We extend to distances beyond 80° the computation of the energy-to-moment slowness parameter Θ introduced by Newman and Okal, by defining a regional empirical correction based on recordings at distant stations for events otherwise routinely studied. In turn, this procedure allows the study of earthquakes in a similar source-station geometry, but for which the only available data are located beyond the original distance threshold, notably in the case of historical earthquakes predating the development of dense networks of short-period seismometers. This methodology is applied to the twin 1947 earthquakes off the Hikurangi coast of NewZealand forwhichwe confirmslowness parameters characteristic of tsunami earthquakes. In addition, we identify as such the large aftershock of 1934 July 21 in the Santa Cruz Islands, which took place in the immediate vicinity of the more recent 2013 shock,which also qualifies as a tsunami earthquake. In that subduction zone, the systematic compilation of Θ for both recent and pre-digital events shows a diversity in slowness correlating with local tectonic regimes controlled by the subduction of fossil structures.

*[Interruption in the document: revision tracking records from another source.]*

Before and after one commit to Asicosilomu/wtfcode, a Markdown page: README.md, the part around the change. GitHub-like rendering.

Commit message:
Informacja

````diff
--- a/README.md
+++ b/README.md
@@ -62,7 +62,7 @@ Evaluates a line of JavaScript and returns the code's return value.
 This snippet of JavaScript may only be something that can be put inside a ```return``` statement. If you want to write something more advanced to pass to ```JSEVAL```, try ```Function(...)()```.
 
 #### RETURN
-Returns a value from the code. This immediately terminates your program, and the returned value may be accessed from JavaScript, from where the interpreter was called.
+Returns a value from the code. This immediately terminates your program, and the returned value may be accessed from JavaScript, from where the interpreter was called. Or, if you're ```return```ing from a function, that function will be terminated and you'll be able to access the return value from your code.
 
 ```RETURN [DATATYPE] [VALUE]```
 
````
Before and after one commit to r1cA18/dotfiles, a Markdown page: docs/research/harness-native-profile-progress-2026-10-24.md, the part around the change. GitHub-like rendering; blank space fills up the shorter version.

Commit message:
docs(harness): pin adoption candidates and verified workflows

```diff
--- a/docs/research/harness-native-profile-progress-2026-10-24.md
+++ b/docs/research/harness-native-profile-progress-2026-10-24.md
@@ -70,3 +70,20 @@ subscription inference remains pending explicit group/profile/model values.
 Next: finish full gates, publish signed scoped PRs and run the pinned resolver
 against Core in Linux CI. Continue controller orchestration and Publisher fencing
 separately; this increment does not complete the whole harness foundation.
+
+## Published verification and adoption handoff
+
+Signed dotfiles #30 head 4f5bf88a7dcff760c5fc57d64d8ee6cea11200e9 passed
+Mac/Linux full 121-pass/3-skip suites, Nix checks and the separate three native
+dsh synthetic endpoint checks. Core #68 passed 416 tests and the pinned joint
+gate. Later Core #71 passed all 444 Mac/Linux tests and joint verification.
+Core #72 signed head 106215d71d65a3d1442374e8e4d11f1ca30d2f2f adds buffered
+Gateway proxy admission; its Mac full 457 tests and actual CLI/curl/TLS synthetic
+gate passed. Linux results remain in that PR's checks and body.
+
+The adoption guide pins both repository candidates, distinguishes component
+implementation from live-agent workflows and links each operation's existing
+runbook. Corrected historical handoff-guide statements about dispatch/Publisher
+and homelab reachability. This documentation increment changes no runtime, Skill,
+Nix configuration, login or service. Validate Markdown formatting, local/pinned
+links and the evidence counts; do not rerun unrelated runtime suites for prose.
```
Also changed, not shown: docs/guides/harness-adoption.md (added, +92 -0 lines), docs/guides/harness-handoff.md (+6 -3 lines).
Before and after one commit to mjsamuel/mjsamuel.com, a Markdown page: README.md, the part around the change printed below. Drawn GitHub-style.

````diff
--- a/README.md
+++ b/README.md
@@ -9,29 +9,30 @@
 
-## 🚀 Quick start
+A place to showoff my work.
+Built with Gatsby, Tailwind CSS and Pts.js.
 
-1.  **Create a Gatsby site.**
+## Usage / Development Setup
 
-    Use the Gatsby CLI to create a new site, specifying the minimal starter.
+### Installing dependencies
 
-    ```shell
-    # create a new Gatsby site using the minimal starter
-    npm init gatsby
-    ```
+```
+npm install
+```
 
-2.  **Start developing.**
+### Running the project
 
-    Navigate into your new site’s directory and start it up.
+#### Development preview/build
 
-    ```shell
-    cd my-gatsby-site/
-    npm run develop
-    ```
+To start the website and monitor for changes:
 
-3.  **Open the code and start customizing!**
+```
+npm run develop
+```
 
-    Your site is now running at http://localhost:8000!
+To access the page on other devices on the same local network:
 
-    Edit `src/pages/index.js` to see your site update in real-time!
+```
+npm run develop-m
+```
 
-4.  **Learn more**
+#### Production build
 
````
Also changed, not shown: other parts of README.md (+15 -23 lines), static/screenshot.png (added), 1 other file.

Our methodology is also well adapted to the case of analogue records of large earthquakes for which short-period seismograms at conventional distances are often off-scale.
- Earthquake source observations
- Pacific Ocean
ASJC Scopus subject areas
- Geochemistry and Petrology